## TASK PROMPT
Provide only the number of lines in the data below that contain the string "margin".

☆ ☆ ☆ ☆ ☆

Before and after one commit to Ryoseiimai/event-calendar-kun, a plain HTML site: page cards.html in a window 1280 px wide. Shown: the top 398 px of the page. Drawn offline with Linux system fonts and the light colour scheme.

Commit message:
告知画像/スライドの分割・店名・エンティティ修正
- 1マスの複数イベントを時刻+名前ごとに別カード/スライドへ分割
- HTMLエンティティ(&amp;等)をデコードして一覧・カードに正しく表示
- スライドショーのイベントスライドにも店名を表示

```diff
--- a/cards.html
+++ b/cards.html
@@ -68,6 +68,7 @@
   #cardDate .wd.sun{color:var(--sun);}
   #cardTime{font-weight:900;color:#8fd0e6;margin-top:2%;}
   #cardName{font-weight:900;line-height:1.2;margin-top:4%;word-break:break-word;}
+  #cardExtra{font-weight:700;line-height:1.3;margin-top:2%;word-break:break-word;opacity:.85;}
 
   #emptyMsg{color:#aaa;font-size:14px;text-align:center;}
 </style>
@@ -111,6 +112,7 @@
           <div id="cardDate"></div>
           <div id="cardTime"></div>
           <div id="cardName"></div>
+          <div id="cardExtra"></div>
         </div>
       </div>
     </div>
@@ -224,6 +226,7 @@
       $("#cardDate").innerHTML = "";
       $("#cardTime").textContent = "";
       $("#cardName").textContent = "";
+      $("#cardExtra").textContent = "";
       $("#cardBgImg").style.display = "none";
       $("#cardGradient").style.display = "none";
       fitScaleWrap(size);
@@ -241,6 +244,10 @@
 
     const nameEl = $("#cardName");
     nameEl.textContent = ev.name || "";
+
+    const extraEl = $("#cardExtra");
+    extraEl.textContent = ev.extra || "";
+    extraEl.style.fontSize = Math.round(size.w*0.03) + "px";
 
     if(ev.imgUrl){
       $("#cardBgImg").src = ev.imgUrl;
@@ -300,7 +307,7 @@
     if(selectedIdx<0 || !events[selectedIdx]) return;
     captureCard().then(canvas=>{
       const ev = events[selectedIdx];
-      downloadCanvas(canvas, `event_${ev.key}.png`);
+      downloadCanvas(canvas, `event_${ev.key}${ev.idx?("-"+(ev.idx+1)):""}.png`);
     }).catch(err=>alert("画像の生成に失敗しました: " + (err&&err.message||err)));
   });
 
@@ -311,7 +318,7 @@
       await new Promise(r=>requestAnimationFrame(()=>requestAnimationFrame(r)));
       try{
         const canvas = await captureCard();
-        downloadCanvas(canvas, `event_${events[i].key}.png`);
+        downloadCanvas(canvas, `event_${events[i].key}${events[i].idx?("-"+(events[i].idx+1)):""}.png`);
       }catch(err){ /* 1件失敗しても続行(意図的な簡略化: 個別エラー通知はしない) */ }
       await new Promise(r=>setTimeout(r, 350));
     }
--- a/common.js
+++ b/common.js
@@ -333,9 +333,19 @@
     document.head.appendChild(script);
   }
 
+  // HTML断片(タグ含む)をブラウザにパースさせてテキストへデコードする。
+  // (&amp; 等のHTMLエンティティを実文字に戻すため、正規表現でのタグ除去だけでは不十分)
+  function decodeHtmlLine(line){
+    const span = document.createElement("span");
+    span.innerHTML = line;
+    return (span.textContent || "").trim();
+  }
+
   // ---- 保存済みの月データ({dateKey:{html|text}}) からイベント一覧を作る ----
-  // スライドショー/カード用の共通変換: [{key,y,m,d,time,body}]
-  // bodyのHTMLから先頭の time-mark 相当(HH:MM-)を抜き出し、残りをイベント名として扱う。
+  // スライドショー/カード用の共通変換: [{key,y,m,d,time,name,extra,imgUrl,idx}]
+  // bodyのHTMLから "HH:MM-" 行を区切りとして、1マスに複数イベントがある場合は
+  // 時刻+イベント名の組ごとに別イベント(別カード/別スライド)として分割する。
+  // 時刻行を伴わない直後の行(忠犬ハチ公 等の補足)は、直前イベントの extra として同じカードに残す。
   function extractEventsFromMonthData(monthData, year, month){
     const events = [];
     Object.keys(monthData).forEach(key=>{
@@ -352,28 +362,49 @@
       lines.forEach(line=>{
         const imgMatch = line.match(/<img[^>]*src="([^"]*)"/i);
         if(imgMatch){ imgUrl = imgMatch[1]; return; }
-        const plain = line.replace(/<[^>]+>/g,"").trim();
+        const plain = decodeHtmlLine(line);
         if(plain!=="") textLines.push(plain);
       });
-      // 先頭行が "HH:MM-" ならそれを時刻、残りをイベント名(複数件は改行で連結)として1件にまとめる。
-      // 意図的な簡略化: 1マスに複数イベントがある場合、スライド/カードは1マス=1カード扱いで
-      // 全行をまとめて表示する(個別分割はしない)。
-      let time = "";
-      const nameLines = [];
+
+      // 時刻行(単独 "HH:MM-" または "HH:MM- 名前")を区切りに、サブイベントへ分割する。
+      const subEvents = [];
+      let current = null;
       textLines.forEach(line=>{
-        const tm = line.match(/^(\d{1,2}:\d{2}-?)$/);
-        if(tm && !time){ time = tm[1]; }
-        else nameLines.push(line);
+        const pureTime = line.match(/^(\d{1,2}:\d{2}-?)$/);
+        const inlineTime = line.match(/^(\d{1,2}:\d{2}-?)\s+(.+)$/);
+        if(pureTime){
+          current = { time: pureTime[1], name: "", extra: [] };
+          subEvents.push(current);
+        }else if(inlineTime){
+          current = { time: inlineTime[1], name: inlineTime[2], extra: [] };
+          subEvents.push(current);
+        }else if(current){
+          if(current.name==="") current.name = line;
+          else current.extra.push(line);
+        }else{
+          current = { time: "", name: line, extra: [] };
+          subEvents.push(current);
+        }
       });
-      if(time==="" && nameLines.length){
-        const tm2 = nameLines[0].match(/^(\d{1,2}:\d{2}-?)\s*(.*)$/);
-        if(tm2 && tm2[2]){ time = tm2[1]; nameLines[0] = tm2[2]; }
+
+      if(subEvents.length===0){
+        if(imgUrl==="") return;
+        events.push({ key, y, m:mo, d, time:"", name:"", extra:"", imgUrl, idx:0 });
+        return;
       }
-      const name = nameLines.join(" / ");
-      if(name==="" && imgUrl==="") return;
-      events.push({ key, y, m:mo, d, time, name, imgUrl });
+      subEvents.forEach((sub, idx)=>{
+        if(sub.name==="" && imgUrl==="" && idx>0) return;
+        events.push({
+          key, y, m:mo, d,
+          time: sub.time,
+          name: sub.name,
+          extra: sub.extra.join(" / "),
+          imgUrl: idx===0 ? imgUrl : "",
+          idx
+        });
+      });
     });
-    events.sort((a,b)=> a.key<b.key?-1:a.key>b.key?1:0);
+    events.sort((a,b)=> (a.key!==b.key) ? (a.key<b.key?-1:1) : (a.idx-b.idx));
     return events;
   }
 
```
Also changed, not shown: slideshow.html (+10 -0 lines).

☆ ☆ ☆ ☆ ☆

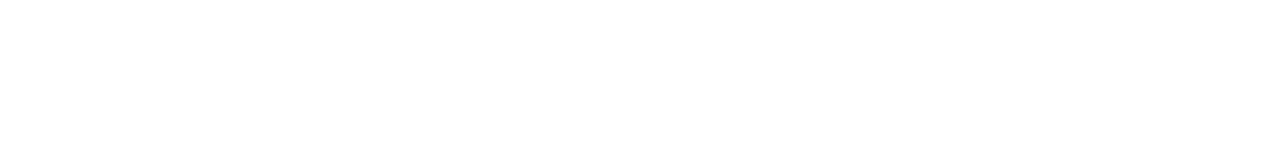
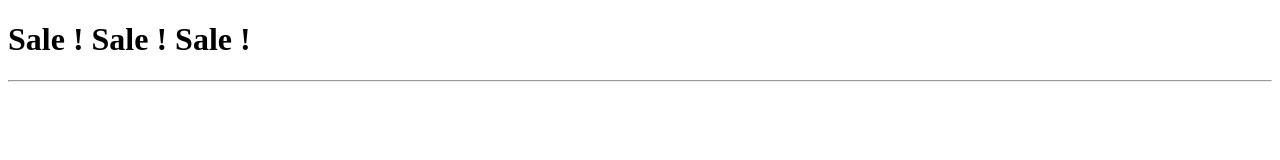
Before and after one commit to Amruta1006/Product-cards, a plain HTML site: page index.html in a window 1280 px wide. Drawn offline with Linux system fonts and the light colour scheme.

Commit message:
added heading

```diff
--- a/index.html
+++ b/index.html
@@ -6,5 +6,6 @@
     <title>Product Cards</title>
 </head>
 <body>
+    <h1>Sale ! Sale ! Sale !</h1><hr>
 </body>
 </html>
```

☆ ☆ ☆ ☆ ☆

## EXERCISE RESULT
3